My presentation “Auditing Your Cloud Transaction,” took place at AuditWorld 2012. In the presentation, I covered:
- How to develop strategies to create an audit framework that will cast light on where your information goes
- Which provisions to modify in a contract to provide greater audit transparency and rights
- A matrix of issues and laws that you can use
- How you can partner with your cloud provider to strengthen the reliability of your audit
Copies of my slides are here
At WorldHostingDays I presented a statistic about the percentage of revenues MegaUpload represented to Carpathia Hosting. Although my sources were credible and corroborated, after further investigation, I believe that statistic to be wrong.
Late Tuesday afternoon I attended the acquisition Q&A panel. The panelists represented a wide range of buyers and transactional styles. Moderator Frank Stiff presented an interesting initial question: what do you do when you receive information about a potential acquisition. Ditlev Bredahl of OnApp used a “mind map” that at each branch used a green, yellow or red light that would guide his decisions about whether an acquisition was feasible or not. Endurance used Cheval Capital to run interference on deals sorting through those deals that were appropriate for Endurance and those that were not. Since Softlayer is a technology company, Mike Jones, Softlayer’s CFO, said that the technology must be right. So Softlayer runs all acquisitions through a technology feasibility program. Hillary Stiff from Cheval pointed out that really at base you need to understand what your motivations are for buying, and using that understanding to only evaluate those transactions that meet your criteria.

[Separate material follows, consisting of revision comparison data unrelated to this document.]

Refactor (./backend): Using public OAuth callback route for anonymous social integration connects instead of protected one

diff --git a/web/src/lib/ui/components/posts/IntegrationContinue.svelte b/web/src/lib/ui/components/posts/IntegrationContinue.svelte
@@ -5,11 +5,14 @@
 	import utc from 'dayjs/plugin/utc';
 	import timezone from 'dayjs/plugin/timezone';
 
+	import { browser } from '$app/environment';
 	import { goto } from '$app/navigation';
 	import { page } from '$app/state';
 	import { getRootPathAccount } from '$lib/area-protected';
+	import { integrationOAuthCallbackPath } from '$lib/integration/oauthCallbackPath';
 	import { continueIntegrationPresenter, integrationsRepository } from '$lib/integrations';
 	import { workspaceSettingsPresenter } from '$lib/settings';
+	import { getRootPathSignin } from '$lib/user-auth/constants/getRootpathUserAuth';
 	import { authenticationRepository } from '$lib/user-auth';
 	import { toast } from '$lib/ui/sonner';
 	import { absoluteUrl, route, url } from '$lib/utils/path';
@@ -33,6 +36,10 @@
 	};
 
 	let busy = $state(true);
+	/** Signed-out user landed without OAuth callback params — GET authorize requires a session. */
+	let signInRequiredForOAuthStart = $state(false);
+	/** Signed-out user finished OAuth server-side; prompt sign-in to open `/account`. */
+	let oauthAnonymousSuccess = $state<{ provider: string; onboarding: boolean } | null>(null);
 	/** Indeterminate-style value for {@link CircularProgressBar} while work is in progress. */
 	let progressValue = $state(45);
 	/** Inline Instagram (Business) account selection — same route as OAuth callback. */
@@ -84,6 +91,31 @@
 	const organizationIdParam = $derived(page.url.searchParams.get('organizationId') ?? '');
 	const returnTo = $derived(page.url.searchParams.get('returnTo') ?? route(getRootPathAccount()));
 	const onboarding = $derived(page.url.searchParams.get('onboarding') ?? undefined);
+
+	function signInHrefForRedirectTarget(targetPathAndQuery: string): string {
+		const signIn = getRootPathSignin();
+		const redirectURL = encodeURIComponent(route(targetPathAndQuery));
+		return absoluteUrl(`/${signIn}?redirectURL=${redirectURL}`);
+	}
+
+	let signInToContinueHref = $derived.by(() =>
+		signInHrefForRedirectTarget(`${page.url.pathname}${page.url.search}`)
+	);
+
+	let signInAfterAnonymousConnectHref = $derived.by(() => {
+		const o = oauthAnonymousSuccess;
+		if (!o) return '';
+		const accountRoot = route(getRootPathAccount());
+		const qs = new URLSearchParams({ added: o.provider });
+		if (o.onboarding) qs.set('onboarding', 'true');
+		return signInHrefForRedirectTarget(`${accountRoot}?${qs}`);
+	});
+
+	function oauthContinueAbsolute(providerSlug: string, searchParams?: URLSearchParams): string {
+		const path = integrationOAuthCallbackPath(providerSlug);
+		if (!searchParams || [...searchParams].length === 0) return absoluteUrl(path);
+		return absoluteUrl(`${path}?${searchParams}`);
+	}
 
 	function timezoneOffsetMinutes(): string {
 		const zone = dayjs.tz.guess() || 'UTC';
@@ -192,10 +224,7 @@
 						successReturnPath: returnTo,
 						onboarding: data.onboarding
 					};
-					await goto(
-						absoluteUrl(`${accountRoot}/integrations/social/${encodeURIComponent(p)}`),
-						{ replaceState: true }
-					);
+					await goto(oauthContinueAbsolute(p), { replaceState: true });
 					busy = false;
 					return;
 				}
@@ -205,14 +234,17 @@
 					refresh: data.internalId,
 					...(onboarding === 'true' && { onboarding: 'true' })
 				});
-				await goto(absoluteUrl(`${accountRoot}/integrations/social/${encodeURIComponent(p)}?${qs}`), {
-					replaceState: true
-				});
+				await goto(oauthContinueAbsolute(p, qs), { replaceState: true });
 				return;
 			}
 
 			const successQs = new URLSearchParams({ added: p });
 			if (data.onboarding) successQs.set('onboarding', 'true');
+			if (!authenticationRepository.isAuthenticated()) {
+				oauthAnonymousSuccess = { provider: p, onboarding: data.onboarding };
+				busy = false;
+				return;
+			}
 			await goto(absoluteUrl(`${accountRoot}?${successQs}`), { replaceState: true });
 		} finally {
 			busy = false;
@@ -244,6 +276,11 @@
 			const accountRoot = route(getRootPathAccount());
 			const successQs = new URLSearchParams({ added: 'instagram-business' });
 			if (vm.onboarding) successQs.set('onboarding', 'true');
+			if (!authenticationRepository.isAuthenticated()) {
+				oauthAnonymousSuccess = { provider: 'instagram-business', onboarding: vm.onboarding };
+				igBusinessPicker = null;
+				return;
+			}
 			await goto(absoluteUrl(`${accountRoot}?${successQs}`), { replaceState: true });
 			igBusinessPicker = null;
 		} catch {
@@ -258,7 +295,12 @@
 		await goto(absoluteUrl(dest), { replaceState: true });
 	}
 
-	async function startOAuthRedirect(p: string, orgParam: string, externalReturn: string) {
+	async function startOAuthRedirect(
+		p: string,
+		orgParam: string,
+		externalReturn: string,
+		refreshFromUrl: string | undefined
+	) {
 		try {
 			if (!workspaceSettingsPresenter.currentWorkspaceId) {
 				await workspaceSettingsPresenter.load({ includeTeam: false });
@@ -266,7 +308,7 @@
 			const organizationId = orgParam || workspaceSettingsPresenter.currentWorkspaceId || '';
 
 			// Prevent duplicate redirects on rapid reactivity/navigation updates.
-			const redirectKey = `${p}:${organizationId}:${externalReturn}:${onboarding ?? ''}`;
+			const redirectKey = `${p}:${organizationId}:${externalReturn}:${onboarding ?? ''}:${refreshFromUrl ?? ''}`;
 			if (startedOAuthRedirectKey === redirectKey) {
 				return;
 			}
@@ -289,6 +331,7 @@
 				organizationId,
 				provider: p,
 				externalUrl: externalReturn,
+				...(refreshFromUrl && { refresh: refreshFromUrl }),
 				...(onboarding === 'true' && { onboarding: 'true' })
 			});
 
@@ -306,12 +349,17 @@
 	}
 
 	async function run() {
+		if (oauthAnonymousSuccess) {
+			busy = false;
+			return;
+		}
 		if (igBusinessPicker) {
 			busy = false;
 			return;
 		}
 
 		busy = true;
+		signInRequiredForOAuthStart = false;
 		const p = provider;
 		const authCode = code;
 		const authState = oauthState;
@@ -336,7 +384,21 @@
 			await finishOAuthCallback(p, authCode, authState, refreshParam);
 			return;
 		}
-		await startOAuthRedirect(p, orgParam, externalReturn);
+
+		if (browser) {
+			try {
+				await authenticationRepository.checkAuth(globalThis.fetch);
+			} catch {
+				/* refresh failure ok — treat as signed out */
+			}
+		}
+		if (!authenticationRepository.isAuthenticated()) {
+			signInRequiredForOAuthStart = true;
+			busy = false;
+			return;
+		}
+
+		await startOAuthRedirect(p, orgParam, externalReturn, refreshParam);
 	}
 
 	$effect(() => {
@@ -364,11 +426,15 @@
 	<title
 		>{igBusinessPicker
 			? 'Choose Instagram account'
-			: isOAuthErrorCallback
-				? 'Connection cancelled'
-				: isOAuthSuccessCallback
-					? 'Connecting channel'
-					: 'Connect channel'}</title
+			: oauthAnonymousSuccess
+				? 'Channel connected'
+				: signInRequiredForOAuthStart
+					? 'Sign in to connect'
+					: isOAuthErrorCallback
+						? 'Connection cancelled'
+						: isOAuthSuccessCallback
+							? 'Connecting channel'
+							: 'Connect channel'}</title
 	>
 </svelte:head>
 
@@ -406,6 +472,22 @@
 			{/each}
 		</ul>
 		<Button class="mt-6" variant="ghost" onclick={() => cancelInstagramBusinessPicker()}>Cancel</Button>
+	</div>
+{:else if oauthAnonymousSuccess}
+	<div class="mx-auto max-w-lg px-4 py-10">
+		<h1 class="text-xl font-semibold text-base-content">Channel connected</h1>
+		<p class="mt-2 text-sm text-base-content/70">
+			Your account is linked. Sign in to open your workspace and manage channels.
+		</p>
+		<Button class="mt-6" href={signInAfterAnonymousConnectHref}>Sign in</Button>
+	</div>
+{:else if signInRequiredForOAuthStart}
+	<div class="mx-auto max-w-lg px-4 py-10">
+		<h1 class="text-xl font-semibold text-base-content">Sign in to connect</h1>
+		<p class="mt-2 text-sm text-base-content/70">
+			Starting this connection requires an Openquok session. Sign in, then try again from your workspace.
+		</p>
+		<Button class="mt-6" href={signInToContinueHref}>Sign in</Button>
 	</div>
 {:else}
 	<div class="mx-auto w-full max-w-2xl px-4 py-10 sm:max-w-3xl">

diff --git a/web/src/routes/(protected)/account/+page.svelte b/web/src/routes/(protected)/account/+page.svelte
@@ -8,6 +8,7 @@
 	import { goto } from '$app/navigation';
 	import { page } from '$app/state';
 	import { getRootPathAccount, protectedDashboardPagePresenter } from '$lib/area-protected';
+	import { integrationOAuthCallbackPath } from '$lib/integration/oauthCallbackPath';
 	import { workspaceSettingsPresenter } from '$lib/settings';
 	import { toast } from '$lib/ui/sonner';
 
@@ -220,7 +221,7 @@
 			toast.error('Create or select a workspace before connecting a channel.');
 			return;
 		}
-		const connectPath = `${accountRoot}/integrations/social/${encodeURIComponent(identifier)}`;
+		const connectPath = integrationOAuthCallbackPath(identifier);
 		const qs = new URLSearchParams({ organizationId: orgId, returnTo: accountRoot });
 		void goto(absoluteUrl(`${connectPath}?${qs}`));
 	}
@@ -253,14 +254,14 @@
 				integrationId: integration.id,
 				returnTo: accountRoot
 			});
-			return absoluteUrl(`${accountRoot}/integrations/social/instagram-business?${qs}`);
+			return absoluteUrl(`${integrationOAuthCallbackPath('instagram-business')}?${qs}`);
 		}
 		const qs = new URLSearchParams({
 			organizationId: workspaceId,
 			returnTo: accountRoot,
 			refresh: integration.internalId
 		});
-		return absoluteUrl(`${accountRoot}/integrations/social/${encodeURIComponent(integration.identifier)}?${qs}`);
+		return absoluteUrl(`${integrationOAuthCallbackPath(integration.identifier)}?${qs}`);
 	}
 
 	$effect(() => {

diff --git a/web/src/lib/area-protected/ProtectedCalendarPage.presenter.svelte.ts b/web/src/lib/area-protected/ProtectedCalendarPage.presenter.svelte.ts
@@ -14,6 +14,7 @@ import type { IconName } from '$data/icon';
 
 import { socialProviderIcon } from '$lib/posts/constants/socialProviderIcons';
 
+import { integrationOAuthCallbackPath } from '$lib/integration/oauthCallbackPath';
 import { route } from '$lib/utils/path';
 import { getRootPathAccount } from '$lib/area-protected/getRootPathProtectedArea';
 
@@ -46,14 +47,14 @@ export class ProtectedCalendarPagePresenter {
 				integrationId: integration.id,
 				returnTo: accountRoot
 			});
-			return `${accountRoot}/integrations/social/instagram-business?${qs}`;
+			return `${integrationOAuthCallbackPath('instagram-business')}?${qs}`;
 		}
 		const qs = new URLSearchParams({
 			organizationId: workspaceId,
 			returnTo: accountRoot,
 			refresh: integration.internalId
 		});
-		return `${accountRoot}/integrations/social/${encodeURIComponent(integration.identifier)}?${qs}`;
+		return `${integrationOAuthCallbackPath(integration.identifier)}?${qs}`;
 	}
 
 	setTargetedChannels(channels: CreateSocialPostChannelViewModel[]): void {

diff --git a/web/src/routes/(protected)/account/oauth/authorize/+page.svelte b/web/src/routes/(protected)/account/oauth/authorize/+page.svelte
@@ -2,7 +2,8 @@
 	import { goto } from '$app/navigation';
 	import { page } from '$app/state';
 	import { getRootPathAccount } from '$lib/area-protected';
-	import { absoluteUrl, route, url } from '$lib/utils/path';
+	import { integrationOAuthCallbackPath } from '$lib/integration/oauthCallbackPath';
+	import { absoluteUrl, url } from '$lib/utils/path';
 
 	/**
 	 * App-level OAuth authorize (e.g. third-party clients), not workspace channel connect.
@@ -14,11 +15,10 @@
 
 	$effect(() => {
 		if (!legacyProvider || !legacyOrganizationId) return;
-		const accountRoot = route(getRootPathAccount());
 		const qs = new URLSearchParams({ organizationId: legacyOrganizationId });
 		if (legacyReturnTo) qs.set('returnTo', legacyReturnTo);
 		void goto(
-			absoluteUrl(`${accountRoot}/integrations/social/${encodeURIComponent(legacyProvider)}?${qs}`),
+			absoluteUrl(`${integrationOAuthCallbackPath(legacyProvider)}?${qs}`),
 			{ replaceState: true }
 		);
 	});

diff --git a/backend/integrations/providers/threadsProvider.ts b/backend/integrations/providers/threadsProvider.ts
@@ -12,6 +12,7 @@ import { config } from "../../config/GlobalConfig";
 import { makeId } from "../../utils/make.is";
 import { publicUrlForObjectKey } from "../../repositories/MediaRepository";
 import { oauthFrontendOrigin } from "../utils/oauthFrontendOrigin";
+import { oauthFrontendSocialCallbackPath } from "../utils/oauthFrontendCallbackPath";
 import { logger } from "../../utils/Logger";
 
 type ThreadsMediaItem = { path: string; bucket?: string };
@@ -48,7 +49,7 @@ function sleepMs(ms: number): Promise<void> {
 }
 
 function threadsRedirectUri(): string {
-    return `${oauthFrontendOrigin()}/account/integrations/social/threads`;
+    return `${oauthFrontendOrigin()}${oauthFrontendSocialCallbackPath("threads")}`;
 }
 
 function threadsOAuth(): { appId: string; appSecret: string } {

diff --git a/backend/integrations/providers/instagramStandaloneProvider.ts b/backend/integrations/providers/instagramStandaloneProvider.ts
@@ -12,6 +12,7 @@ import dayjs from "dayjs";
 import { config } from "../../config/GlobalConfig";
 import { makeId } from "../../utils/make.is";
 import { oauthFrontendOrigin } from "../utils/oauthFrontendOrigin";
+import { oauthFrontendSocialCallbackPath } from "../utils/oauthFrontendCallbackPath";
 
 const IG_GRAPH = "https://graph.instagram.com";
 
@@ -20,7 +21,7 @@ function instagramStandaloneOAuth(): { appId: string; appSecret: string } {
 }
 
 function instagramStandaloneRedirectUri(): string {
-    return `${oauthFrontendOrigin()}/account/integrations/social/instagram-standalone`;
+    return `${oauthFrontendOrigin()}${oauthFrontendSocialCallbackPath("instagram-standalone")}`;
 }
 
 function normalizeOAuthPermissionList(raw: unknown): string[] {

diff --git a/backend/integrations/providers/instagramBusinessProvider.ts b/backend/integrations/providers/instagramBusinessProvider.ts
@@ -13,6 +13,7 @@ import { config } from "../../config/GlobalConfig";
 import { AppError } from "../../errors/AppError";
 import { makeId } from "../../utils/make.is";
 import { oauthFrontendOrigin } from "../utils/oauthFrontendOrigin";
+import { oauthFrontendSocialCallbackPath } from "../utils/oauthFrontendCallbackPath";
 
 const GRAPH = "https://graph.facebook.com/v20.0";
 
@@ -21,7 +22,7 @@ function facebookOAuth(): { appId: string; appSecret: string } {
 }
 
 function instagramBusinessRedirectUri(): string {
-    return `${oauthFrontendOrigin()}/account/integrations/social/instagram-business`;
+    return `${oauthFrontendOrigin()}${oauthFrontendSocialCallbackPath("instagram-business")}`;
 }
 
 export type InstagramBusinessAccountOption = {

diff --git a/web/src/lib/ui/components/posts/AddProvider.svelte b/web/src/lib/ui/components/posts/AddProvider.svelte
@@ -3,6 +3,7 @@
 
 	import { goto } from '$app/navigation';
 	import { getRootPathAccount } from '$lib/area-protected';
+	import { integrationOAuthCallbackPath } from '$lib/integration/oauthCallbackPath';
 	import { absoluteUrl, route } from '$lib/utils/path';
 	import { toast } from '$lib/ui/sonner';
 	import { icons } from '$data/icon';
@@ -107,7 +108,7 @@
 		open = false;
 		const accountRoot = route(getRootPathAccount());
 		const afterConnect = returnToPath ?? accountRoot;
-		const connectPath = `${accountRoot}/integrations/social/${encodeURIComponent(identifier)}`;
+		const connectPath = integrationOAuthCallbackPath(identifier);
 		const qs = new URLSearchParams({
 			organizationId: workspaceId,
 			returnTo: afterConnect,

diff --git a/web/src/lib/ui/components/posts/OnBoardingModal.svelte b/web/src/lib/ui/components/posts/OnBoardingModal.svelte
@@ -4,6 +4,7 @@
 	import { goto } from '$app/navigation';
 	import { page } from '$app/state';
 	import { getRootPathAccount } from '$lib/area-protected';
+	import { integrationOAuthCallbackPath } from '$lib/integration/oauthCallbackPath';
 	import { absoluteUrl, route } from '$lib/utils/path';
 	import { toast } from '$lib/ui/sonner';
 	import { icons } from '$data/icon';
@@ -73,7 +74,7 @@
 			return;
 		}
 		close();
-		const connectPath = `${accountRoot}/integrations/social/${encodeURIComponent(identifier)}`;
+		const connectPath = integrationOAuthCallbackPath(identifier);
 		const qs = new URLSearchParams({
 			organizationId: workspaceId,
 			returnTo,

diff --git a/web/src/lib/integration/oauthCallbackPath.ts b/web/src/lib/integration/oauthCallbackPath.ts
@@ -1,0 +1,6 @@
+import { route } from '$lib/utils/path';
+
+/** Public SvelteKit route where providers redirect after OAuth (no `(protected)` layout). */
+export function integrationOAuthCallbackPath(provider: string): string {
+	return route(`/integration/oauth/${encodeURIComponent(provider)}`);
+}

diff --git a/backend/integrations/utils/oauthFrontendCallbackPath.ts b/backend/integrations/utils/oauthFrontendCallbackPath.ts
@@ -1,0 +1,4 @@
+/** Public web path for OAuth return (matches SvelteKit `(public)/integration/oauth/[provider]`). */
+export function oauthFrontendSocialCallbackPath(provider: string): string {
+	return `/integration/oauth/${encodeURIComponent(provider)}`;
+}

The team at Intergenia has put together the first ever “World Hosting Days Asia” this week in Bangkok. The event has certainly exceeded the modest expectations of the organizers. In Rust, I was told that the Intergenia expected no more than 100 attendees. Based on only the scanned badges on Thursday, over 500 people are here, spilling out of ballrooms and conference rooms into the lobby of the host hotel.